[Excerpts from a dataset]
+ + + + + + +

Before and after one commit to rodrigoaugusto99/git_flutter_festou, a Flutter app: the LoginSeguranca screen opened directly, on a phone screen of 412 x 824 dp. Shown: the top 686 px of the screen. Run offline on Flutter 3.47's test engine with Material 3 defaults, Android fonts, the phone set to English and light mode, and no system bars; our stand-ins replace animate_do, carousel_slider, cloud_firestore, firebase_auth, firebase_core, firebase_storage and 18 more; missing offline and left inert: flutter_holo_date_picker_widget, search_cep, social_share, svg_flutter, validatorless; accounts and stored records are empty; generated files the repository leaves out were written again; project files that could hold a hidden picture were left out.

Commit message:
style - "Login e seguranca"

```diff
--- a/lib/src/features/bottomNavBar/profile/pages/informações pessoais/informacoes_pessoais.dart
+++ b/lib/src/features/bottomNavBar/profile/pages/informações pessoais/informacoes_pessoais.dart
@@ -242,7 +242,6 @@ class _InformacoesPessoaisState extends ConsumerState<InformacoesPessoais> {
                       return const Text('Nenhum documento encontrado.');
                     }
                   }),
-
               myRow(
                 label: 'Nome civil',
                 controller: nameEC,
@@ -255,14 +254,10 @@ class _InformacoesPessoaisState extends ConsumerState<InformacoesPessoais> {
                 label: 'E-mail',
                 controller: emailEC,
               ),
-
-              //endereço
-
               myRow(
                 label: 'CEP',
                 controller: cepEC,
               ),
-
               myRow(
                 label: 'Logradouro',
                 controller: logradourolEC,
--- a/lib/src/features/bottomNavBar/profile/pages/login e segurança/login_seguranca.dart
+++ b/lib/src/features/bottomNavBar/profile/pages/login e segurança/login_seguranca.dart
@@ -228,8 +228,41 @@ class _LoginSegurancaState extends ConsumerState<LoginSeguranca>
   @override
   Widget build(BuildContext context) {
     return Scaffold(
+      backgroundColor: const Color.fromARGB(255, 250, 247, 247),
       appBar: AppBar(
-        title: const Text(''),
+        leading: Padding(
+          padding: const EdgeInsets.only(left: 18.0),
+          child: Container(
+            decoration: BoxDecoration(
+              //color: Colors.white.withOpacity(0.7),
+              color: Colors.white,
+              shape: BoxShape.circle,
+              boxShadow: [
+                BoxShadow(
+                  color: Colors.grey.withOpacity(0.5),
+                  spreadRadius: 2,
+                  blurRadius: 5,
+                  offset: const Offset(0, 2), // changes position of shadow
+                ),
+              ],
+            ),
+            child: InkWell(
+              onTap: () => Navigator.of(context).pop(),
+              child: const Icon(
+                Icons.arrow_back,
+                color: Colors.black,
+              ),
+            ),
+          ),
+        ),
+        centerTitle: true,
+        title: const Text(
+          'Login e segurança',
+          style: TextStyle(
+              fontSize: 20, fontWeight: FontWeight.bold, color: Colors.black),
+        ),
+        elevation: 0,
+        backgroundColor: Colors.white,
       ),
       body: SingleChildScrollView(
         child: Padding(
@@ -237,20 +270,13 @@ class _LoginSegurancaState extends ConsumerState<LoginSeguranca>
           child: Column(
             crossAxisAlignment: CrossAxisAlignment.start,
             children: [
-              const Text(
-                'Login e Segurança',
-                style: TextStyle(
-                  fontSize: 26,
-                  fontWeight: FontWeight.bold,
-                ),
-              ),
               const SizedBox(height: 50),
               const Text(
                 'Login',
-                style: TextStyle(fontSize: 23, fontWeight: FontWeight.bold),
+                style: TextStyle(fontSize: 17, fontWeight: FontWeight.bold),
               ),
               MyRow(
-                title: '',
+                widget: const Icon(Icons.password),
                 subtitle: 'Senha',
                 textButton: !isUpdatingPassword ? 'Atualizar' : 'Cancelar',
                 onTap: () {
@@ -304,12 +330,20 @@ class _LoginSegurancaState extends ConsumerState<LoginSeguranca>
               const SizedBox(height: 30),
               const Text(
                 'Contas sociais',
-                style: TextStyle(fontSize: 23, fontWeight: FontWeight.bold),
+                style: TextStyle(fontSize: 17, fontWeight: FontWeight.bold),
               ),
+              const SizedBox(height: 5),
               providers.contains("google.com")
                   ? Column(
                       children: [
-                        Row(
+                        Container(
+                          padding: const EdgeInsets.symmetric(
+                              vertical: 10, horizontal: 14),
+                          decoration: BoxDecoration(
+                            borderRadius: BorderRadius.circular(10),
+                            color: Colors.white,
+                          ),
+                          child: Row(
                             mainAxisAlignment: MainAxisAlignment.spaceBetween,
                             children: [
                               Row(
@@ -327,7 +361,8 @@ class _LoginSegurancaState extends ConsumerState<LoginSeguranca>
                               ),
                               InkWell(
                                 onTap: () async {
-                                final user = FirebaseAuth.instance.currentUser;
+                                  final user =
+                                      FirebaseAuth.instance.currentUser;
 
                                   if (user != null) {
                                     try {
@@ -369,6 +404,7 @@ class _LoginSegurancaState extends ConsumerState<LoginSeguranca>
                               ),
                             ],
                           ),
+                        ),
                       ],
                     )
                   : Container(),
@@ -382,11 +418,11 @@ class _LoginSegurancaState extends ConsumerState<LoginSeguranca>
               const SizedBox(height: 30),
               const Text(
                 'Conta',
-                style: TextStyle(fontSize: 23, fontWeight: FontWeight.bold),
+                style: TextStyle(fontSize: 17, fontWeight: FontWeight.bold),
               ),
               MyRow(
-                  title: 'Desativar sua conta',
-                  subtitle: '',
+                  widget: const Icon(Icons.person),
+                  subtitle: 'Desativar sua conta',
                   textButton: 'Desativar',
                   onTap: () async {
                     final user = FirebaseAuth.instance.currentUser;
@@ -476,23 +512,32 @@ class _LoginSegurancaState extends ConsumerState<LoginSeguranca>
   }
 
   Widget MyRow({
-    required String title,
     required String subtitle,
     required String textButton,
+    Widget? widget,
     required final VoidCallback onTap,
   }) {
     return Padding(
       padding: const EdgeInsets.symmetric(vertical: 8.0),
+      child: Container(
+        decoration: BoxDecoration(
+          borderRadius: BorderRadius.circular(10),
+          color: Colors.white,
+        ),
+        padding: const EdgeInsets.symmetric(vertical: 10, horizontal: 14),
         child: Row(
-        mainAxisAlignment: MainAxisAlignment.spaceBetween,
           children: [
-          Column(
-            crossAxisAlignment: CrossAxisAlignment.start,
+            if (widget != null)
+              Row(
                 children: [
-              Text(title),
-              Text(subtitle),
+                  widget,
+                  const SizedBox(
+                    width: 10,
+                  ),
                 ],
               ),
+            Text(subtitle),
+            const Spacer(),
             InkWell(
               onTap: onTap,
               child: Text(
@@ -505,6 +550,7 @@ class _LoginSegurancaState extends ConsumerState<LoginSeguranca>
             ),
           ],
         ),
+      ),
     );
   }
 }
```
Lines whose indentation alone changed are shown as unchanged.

+ + + + + + +

Task brief
Every entry is to be retyped word for word.

Solution
Before and after one commit to rodrigoaugusto99/git_flutter_festou, a Flutter app: the LoginSeguranca screen opened directly, on a phone screen of 412 x 824 dp. Shown: the top 686 px of the screen. Run offline on Flutter 3.47's test engine with Material 3 defaults, Android fonts, the phone set to English and light mode, and no system bars; our stand-ins replace animate_do, carousel_slider, cloud_firestore, firebase_auth, firebase_core, firebase_storage and 18 more; missing offline and left inert: flutter_holo_date_picker_widget, search_cep, social_share, svg_flutter, validatorless; accounts and stored records are empty; generated files the repository leaves out were written again; project files that could hold a hidden picture were left out.

Commit message:
style - "Login e seguranca"

```diff
--- a/lib/src/features/bottomNavBar/profile/pages/informações pessoais/informacoes_pessoais.dart
+++ b/lib/src/features/bottomNavBar/profile/pages/informações pessoais/informacoes_pessoais.dart
@@ -242,7 +242,6 @@ class _InformacoesPessoaisState extends ConsumerState<InformacoesPessoais> {
                       return const Text('Nenhum documento encontrado.');
                     }
                   }),
-
               myRow(
                 label: 'Nome civil',
                 controller: nameEC,
@@ -255,14 +254,10 @@ class _InformacoesPessoaisState extends ConsumerState<InformacoesPessoais> {
                 label: 'E-mail',
                 controller: emailEC,
               ),
-
-              //endereço
-
               myRow(
                 label: 'CEP',
                 controller: cepEC,
               ),
-
               myRow(
                 label: 'Logradouro',
                 controller: logradourolEC,
--- a/lib/src/features/bottomNavBar/profile/pages/login e segurança/login_seguranca.dart
+++ b/lib/src/features/bottomNavBar/profile/pages/login e segurança/login_seguranca.dart
@@ -228,8 +228,41 @@ class _LoginSegurancaState extends ConsumerState<LoginSeguranca>
   @override
   Widget build(BuildContext context) {
     return Scaffold(
+      backgroundColor: const Color.fromARGB(255, 250, 247, 247),
       appBar: AppBar(
-        title: const Text(''),
+        leading: Padding(
+          padding: const EdgeInsets.only(left: 18.0),
+          child: Container(
+            decoration: BoxDecoration(
+              //color: Colors.white.withOpacity(0.7),
+              color: Colors.white,
+              shape: BoxShape.circle,
+              boxShadow: [
+                BoxShadow(
+                  color: Colors.grey.withOpacity(0.5),
+                  spreadRadius: 2,
+                  blurRadius: 5,
+                  offset: const Offset(0, 2), // changes position of shadow
+                ),
+              ],
+            ),
+            child: InkWell(
+              onTap: () => Navigator.of(context).pop(),
+              child: const Icon(
+                Icons.arrow_back,
+                color: Colors.black,
+              ),
+            ),
+          ),
+        ),
+        centerTitle: true,
+        title: const Text(
+          'Login e segurança',
+          style: TextStyle(
+              fontSize: 20, fontWeight: FontWeight.bold, color: Colors.black),
+        ),
+        elevation: 0,
+        backgroundColor: Colors.white,
       ),
       body: SingleChildScrollView(
         child: Padding(
@@ -237,20 +270,13 @@ class _LoginSegurancaState extends ConsumerState<LoginSeguranca>
           child: Column(
             crossAxisAlignment: CrossAxisAlignment.start,
             children: [
-              const Text(
-                'Login e Segurança',
-                style: TextStyle(
-                  fontSize: 26,
-                  fontWeight: FontWeight.bold,
-                ),
-              ),
               const SizedBox(height: 50),
               const Text(
                 'Login',
-                style: TextStyle(fontSize: 23, fontWeight: FontWeight.bold),
+                style: TextStyle(fontSize: 17, fontWeight: FontWeight.bold),
               ),
               MyRow(
-                title: '',
+                widget: const Icon(Icons.password),
                 subtitle: 'Senha',
                 textButton: !isUpdatingPassword ? 'Atualizar' : 'Cancelar',
                 onTap: () {
@@ -304,12 +330,20 @@ class _LoginSegurancaState extends ConsumerState<LoginSeguranca>
               const SizedBox(height: 30),
               const Text(
                 'Contas sociais',
-                style: TextStyle(fontSize: 23, fontWeight: FontWeight.bold),
+                style: TextStyle(fontSize: 17, fontWeight: FontWeight.bold),
               ),
+              const SizedBox(height: 5),
               providers.contains("google.com")
                   ? Column(
                       children: [
-                        Row(
+                        Container(
+                          padding: const EdgeInsets.symmetric(
+                              vertical: 10, horizontal: 14),
+                          decoration: BoxDecoration(
+                            borderRadius: BorderRadius.circular(10),
+                            color: Colors.white,
+                          ),
+                          child: Row(
                             mainAxisAlignment: MainAxisAlignment.spaceBetween,
                             children: [
                               Row(
@@ -327,7 +361,8 @@ class _LoginSegurancaState extends ConsumerState<LoginSeguranca>
                               ),
                               InkWell(
                                 onTap: () async {
-                                final user = FirebaseAuth.instance.currentUser;
+                                  final user =
+                                      FirebaseAuth.instance.currentUser;
 
                                   if (user != null) {
                                     try {
@@ -369,6 +404,7 @@ class _LoginSegurancaState extends ConsumerState<LoginSeguranca>
                               ),
                             ],
                           ),
+                        ),
                       ],
                     )
                   : Container(),
@@ -382,11 +418,11 @@ class _LoginSegurancaState extends ConsumerState<LoginSeguranca>
               const SizedBox(height: 30),
               const Text(
                 'Conta',
-                style: TextStyle(fontSize: 23, fontWeight: FontWeight.bold),
+                style: TextStyle(fontSize: 17, fontWeight: FontWeight.bold),
               ),
               MyRow(
-                  title: 'Desativar sua conta',
-                  subtitle: '',
+                  widget: const Icon(Icons.person),
+                  subtitle: 'Desativar sua conta',
                   textButton: 'Desativar',
                   onTap: () async {
                     final user = FirebaseAuth.instance.currentUser;
@@ -476,23 +512,32 @@ class _LoginSegurancaState extends ConsumerState<LoginSeguranca>
   }
 
   Widget MyRow({
-    required String title,
     required String subtitle,
     required String textButton,
+    Widget? widget,
     required final VoidCallback onTap,
   }) {
     return Padding(
       padding: const EdgeInsets.symmetric(vertical: 8.0),
+      child: Container(
+        decoration: BoxDecoration(
+          borderRadius: BorderRadius.circular(10),
+          color: Colors.white,
+        ),
+        padding: const EdgeInsets.symmetric(vertical: 10, horizontal: 14),
         child: Row(
-        mainAxisAlignment: MainAxisAlignment.spaceBetween,
           children: [
-          Column(
-            crossAxisAlignment: CrossAxisAlignment.start,
+            if (widget != null)
+              Row(
                 children: [
-              Text(title),
-              Text(subtitle),
+                  widget,
+                  const SizedBox(
+                    width: 10,
+                  ),
                 ],
               ),
+            Text(subtitle),
+            const Spacer(),
             InkWell(
               onTap: onTap,
               child: Text(
@@ -505,6 +550,7 @@ class _LoginSegurancaState extends ConsumerState<LoginSeguranca>
             ),
           ],
         ),
+      ),
     );
   }
 }
```
Lines whose indentation alone changed are shown as unchanged.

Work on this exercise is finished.